Mainichi Shimbun, editorial, 3 July 1999

We have entered an era of high unemployment, and there is little likelihood that the situation will improve in the short term. This has serious implications for labor practices that are premised on long-term service with a single employer. The impact of these trends is especially grave for the 53 million people in this country who work for companies, and this is the central theme of the 1999 white paper on labor, which was submitted on Friday by the Ministry of Labor.

The white paper maintains that greater labor mobility will become unavoidable in the years to come, and it contends that the immediate issue will be ensuring a smooth transition of workers to new employers and stabilizing the labor market. The social costs incurred as middle-aged breadwinners lose their jobs will be high. Not only will personal consumption decline, but tax revenues and social-insurance premium payments will decrease. There will be psychological costs, too. The number of suicides among middle-aged salaried workers has risen markedly, pushing the figure for all suicides above 30,000 for the first time.

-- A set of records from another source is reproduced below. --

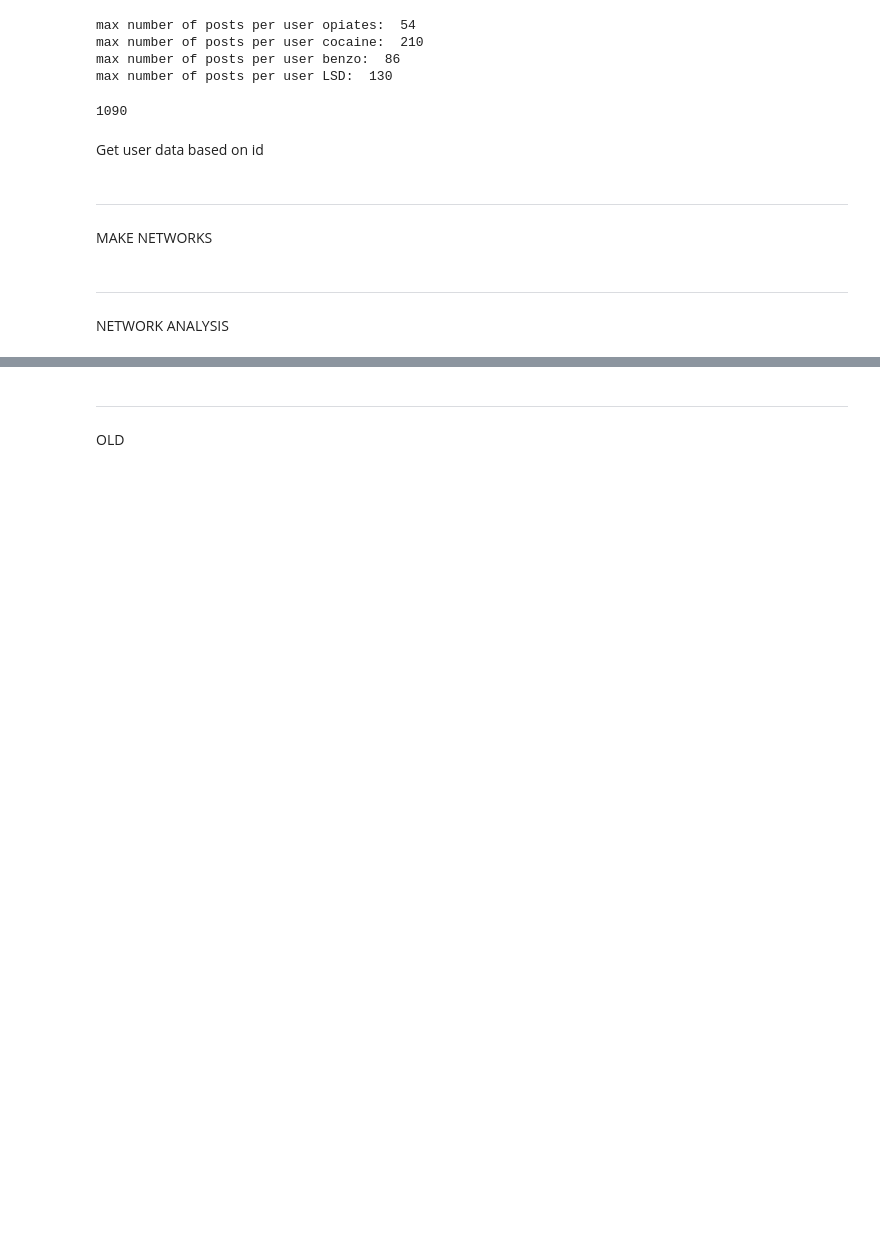
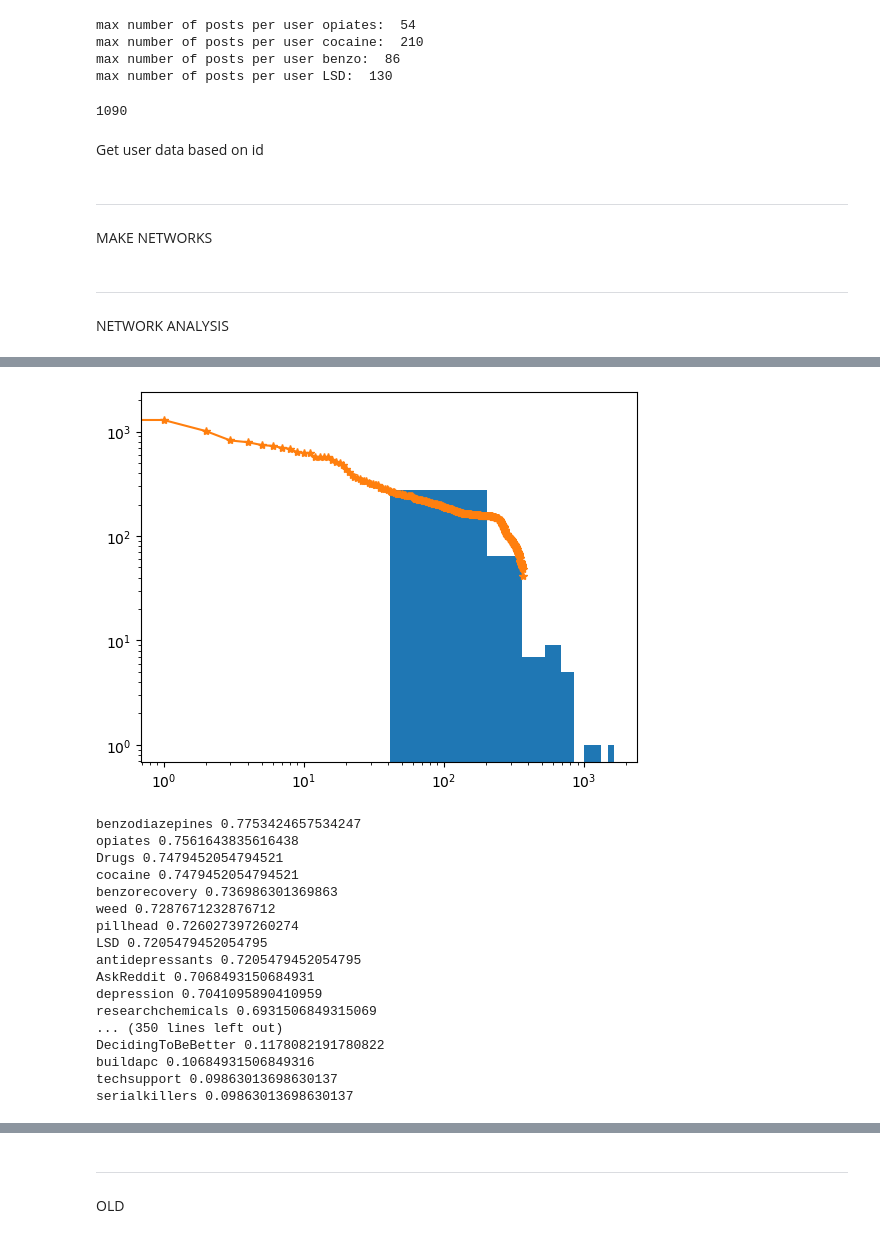
Before and after one commit to social-nlp-lab/reddit-network, a Jupyter notebook: make-class-ego.ipynb, the cells around one changed output, grey strips where cells are left out. Drawn from its saved outputs; the diff is of its cells as text; code cells hidden in the pictures; blank space fills up the shorter version.

```diff
--- a/make-class-ego.ipynb
+++ b/make-class-ego.ipynb
@@ -208,0 +261,22 @@ import networkx
+# %%
+G_B, benzodiazepines_degree, benzodiazepines_betweenness, benzodiazepines_closeness, benzodiazepines_eigenvector = get_centrality(benzodiazepines2, 136.3)
+benzodiazepines_degree_df = get_degree(benzodiazepines_degree, G_B)
+# %% [output]
+[figure, added]
+benzodiazepines 0.7753424657534247
+opiates 0.7561643835616438
+Drugs 0.7479452054794521
+cocaine 0.7479452054794521
+benzorecovery 0.736986301369863
+weed 0.7287671232876712
+pillhead 0.726027397260274
+LSD 0.7205479452054795
+antidepressants 0.7205479452054795
+AskReddit 0.7068493150684931
+depression 0.7041095890410959
+researchchemicals 0.6931506849315069
+... (350 lines left out)
+DecidingToBeBetter 0.1178082191780822
+buildapc 0.10684931506849316
+techsupport 0.09863013698630137
+serialkillers 0.09863013698630137
```
Also changed, not shown: parts of 32 cells of this notebook, 4 other files.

In its analysis of the current job situation, the white paper points to changes in corporate employment patterns. The number of those who work for companies fell in 1998 for the first time on an annual basis. The decline was most noticeable in the manufacturing and construction sectors. Jobs are being slashed despite the fact that corporate earnings have not been hit as hard as they were after the first oil crisis in the 1970s or the bursting of the economic bubble in the early 1990s. Many leading firms have already unveiled restructuring plans. Although ostensibly aimed at reorganizing operating structures, these initiatives are actually aimed at reducing the number of superfluous workers—a perception that is corroborated by the findings of the white paper.

For the first time, this year's white paper recognizes the disadvantages of the practice of long-term employment, noting that it may hinder the smooth revamping of industrial structures. But it also stresses the advantages, going so far as to claim that only when there is job security are workers motivated to make bold challenges that lead to technological breakthroughs and new ventures. We agree that the practice has advantages that should not be squandered. Even though the U.S. jobless rate has fallen significantly, this was accomplished only after a heavy shifting of labor. Every country has employment practices that best suit its social climate and safety nets.

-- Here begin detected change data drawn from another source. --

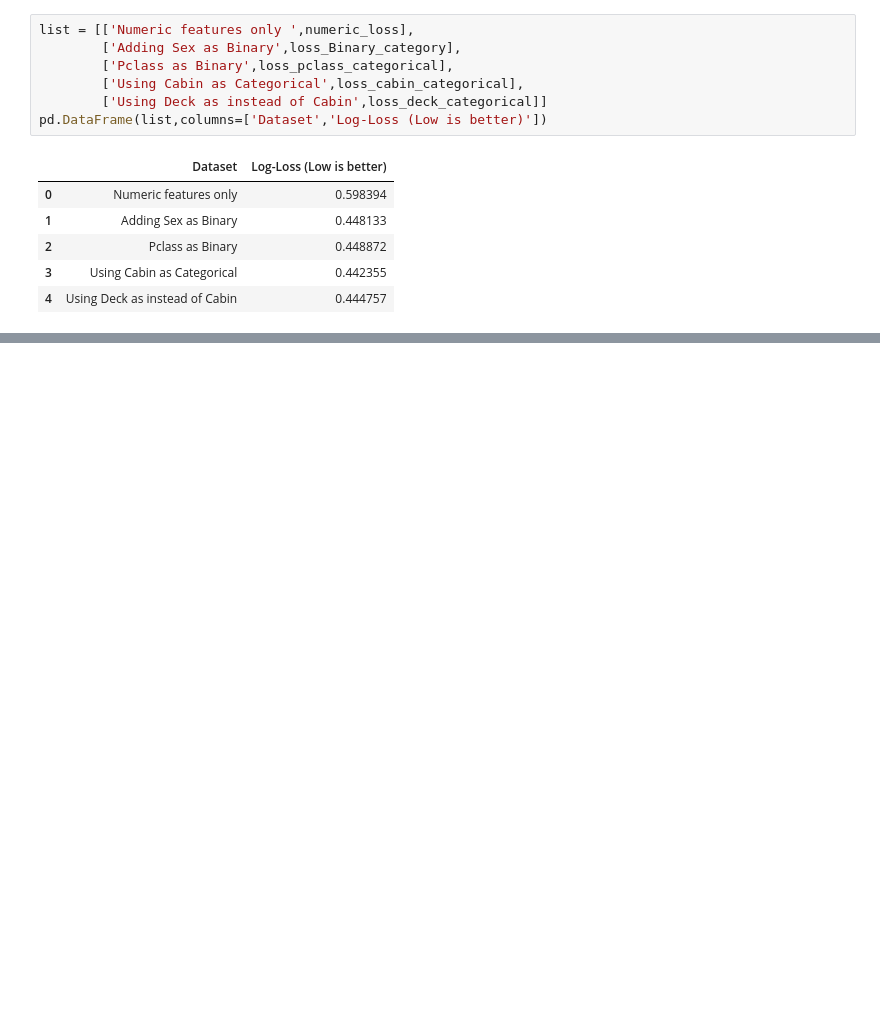
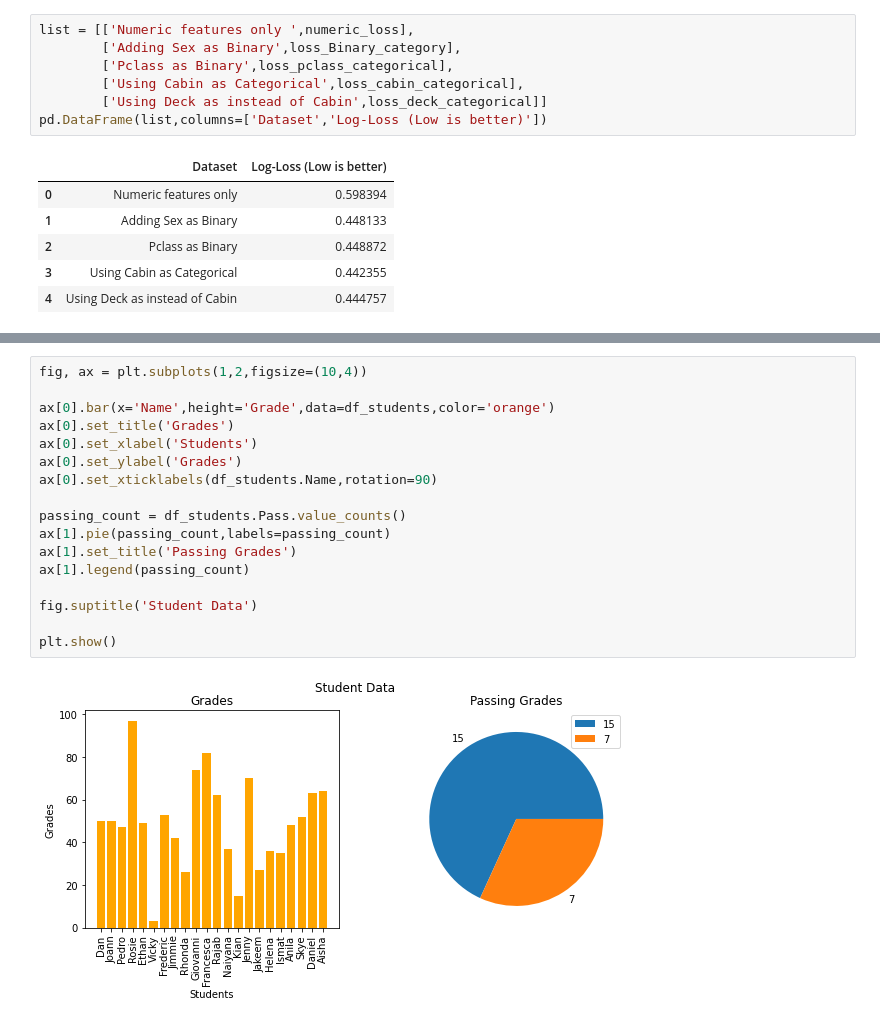
Before and after one commit to arun-jathari/data-science-, a Jupyter notebook: python cheatsheet.ipynb, the cells around one changed output, grey strips where cells are left out. Drawn from its saved outputs; the diff is of its cells as text; blank space fills up the shorter version.

```diff
--- a/python cheatsheet.ipynb
+++ b/python cheatsheet.ipynb
@@ -346,0 +426,19 @@ pd.DataFrame(list,columns=['Dataset','Log-Loss (Low is better)'])
+# %%
+fig, ax = plt.subplots(1,2,figsize=(10,4))
+
+ax[0].bar(x='Name',height='Grade',data=df_students,color='orange')
+ax[0].set_title('Grades')
+ax[0].set_xlabel('Students')
+ax[0].set_ylabel('Grades')
+ax[0].set_xticklabels(df_students.Name,rotation=90)
+
+passing_count = df_students.Pass.value_counts()
+ax[1].pie(passing_count,labels=passing_count)
+ax[1].set_title('Passing Grades')
+ax[1].legend(passing_count)
+
+fig.suptitle('Student Data')
+
+plt.show()
+# %% [output]
+[figure, added]
```
Also changed, not shown: parts of 43 cells of this notebook, 3 other files.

However, it is obvious that traditional employment practices are falling by the wayside regardless of their merits as it becomes increasingly difficult for companies to shift workers and jobs. This inevitably raises the question of how labor mobility can be achieved without sacrificing stability.

The white paper emphasizes the importance of acquiring vocational skills that can be used at various employers. While measures to enhance such employability are necessary, they are not enough. More important is the creation of a labor market in which switching employers does not place a worker at a disadvantage in terms of pay, severance pay and pensions. Another issue is improving the conditions for part-time and temporary workers. Only when the public and private sectors draw their strengths together will we achieve a society in the 21st century with an employment market that is both stable and mobile.